In short: a classic instance of “robbing Peter to pay Paul.”

There need not be any fear for the EIA funds, however; as the bill also contains a provision guaranteeing that the EIA will continue to receive the same level of funding, with the funds lost from the sales taxes being made up from the General Fund. The fiscal impact statement for the bill found that in FY 2013-14 and 2014-15 revenue in the General Fund would be reduced by $41.4 million, and the EIA fund would be reduced by $10.35 million each year. For all years afterward the General Fund would lose $82.8 million and the EIA fund would lose $20.7 million annually. Since the bill requires that the effect on the EIA fund be revenue neutral, it could more accurately be said that the General Fund will lose $51.75 million in FY 2013-14 and FY 2014-15 and $103.5 million annually in years after.

Here the problem becomes clear: Each year, the General Assembly spends virtually every dollar of General Fund revenue, and it is extremely difficult to imagine lawmakers finding $51 million in cuts to that portion of the budget. This leaves two options: (a) tax or fee raises or (b) borrowing – which is simply a delayed tax. If this bill passes, absent politically unlikely General Fund cuts, lawmakers have effectively backed themselves into a tax increase.

This conundrum raises the question: Why does the state need so many revenue sources for dedicated funding? The simple answer is that dedicated funding both protects politically favored programs and can help to hide an increase in the tax burden.

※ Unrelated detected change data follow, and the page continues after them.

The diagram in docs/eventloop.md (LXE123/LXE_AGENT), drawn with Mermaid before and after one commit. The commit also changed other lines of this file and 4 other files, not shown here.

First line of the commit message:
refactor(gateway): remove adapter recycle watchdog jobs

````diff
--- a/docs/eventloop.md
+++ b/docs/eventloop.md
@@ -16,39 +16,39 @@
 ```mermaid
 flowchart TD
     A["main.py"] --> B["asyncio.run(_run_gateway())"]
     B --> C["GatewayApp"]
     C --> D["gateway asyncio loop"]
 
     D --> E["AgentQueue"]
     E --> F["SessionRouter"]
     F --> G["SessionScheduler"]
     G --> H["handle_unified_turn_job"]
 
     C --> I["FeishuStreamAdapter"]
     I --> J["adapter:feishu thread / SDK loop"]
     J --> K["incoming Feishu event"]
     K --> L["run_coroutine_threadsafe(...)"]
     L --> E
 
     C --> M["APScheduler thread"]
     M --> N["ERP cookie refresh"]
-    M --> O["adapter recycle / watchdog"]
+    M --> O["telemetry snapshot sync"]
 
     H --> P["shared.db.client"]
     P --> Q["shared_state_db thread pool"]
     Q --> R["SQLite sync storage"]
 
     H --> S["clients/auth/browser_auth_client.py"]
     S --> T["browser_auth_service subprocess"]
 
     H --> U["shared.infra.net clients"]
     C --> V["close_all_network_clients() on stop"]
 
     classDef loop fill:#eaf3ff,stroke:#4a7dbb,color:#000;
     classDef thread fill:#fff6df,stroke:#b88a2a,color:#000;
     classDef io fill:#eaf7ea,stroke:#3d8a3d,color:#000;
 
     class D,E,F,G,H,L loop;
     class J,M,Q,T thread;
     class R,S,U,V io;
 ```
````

If lawmakers wish to increase funding for a favored program with dedicated funding they can raise the special tax or fee rate that supplies the dedicated funds for the program without increasing the more visible state income tax the provides a much larger share of General Fund revenues.

The Department of Transportation’s first priority should be maintaining the state’s current infrastructure. If the agency feels the funds it has for are insufficient for that purpose, the first course of action should be to evaluate how it’s using the funding it has – including a cost/benefit analysis of current and future projects – rather than simply dedicating a new funding source.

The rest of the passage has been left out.